EXERCISE OBJECTIVE:
All lines in the material below that hold "height" should be found and copied.

MATERIAL FOR THIS EXERCISE:
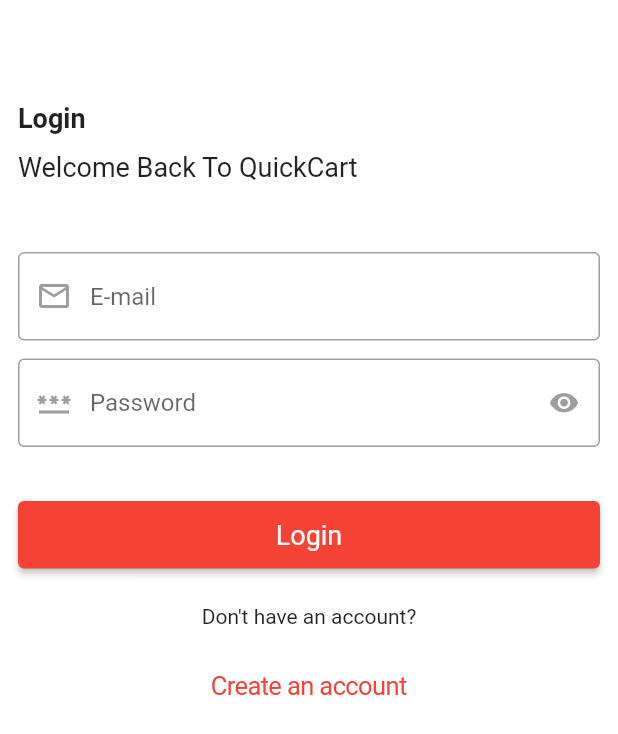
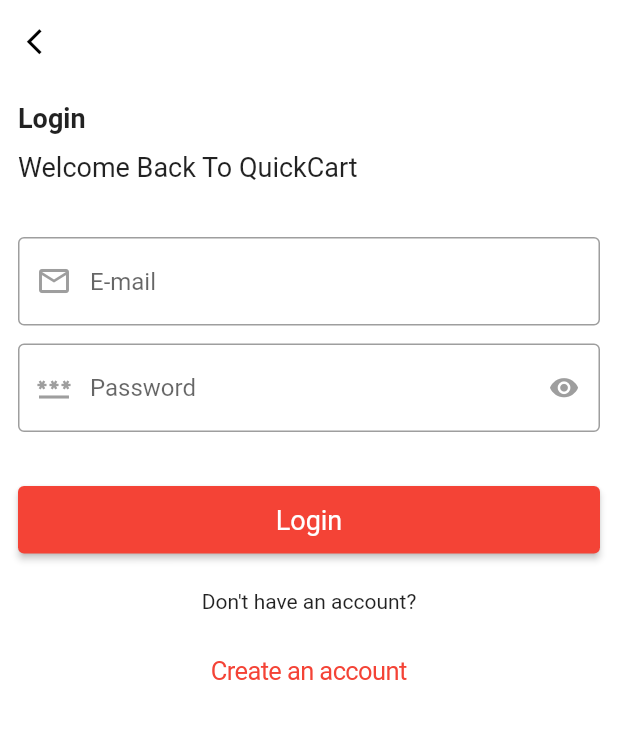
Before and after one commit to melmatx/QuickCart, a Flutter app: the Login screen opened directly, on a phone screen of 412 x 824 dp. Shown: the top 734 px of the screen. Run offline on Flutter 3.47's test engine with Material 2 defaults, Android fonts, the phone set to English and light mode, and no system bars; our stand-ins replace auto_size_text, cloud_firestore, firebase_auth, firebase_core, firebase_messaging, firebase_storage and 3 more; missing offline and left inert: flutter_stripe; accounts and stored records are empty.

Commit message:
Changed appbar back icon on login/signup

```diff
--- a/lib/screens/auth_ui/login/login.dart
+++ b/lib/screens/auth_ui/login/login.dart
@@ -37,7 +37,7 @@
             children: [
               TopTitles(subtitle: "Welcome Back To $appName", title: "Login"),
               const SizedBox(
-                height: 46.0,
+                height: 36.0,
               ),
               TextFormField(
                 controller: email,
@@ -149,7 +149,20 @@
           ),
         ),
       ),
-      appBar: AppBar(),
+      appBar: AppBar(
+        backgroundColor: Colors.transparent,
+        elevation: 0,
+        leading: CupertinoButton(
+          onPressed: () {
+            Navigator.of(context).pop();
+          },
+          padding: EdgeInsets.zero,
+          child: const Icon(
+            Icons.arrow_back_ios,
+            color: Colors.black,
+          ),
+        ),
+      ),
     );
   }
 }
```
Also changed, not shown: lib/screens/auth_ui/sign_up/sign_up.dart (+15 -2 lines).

---

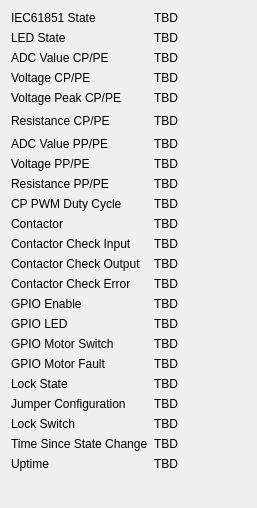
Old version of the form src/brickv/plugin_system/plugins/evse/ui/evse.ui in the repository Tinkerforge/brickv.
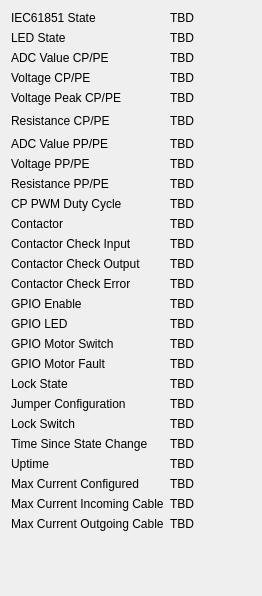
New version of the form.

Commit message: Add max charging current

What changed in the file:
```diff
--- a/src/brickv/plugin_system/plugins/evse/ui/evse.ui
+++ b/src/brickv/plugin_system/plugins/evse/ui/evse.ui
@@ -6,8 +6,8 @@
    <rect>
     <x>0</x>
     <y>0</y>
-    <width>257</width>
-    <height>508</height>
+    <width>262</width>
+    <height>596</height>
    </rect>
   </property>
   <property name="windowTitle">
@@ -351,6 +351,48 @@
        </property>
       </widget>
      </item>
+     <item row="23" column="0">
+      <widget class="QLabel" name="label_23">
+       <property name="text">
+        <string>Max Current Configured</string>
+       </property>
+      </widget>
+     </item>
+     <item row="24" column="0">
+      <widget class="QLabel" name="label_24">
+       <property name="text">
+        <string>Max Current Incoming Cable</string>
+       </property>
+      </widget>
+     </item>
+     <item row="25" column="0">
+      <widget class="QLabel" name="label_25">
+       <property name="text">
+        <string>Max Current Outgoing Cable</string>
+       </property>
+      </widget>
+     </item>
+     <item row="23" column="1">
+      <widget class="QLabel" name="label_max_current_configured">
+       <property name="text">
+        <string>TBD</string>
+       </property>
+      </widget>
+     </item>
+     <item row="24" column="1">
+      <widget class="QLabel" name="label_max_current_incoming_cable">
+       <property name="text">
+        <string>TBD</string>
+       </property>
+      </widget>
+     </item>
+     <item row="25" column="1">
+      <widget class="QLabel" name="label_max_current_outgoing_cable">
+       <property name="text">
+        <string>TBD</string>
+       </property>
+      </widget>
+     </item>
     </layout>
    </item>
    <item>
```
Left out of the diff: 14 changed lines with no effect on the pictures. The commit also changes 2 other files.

YOUR SOLUTION:
-                height: 46.0,
+                height: 36.0,
-    <height>508</height>
+    <height>596</height>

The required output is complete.